Since we are limited to space, we won't be able to discuss quotes for all of the literary terms you listed. However, your first task for completing your assignment will be to understand what those literary terms are. The eNotes Guide to Literary Terms will be able to help you understand most of them, and Dr. Wheeler's dictionary of Literary Vocabulary will help with the rest. Links are also provided below. Once you understand the terms, by looking through the play again, you should be able to easily find quotes that illustrate examples of the terms.
But here, let's start you off with irony. Irony can be a complex term to understand because there are actually three types of literary irony: verbal, dramatic, and situational, the third of which is explained and illustrated by Kansas State University's Glossary of Critical Concepts. Below is a discussion of the first two.
One of the most frequent kinds of irony is verbal irony. Verbal irony happens when a speaker says the exact opposite of what he/she means. Verbal irony is sometimes spoken with sarcasm (sarcasm intends to harm, irony does not). We can find an example of verbal irony in the scene in which Tybalt confronts Romeo to challenge him to a duel. When Tybalt finally finds Romeo, he says the lines, "Romeo, the love I bear thee can afford / No better term than this: thou art a villain" (III.i.59-60). Tybalt is challenging Romeo because he felt insulted by Romeo's presence at the Capulet ball. Therefore, Tybalt is being (sarcastically) ironic when he refers to "the love [he] bears" Romeo. If Tybalt sees Romeo as a "villain," or a "cruel" and "malicious" person, then he certainly feels no "love" for Romeo, but hatred instead, showing us that this is a perfect example of verbal irony (Random House Dictionary).

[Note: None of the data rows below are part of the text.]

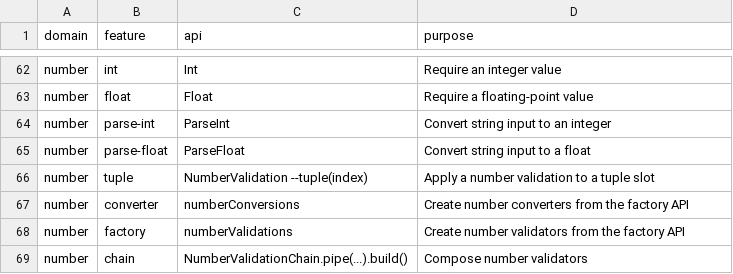
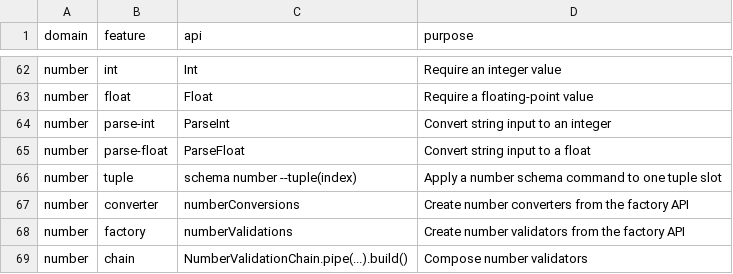
Before and after one commit to flarebyte/snake-knot-picker, a CSV file: doc/design-meta/examples/validation.csv, drawn as a sheet; only a part is shown, gaps mark what is left out.

Commit message:
Improve tuple specs

```diff
--- a/doc/design-meta/examples/validation.csv
+++ b/doc/design-meta/examples/validation.csv
@@ -65,3 +65,3 @@ number,parse-int,ParseInt,Convert string input to an integer
 number,parse-float,ParseFloat,Convert string input to a float
-number,tuple,NumberValidation --tuple(index),Apply a number validation to a tuple slot
+number,tuple,schema number --tuple(index),Apply a number schema command to one tuple slot
 number,converter,numberConversions,Create number converters from the factory API
```
Also changed, not shown: 2 other files.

The second kind of irony is dramatic irony. Dramatic irony is a moment when the audience understands far more about the character's situation than the character does. One example of dramatic irony is the fact that Juliet's parents want to marry her to Paris while being unaware that she is already married to Romeo, but we are aware; we do know. In addition, they are also completely unaware that she is in love with Romeo and think she hates him, but we know the truth. The irony of this situation can best be seen in one of Juliet's replies to her mother's declaration that her father wants her to marry Paris, "I will not marry yet; and when I do, I swear / It shall be Romeo, whom you know I hate" (III.v.124-25). The dramatic irony reflected in these lines is that she is actually already married, and, while her mother believes Juliet hates Romeo, what Juliet is saying here is untrue and, while her parents don't know this, we do.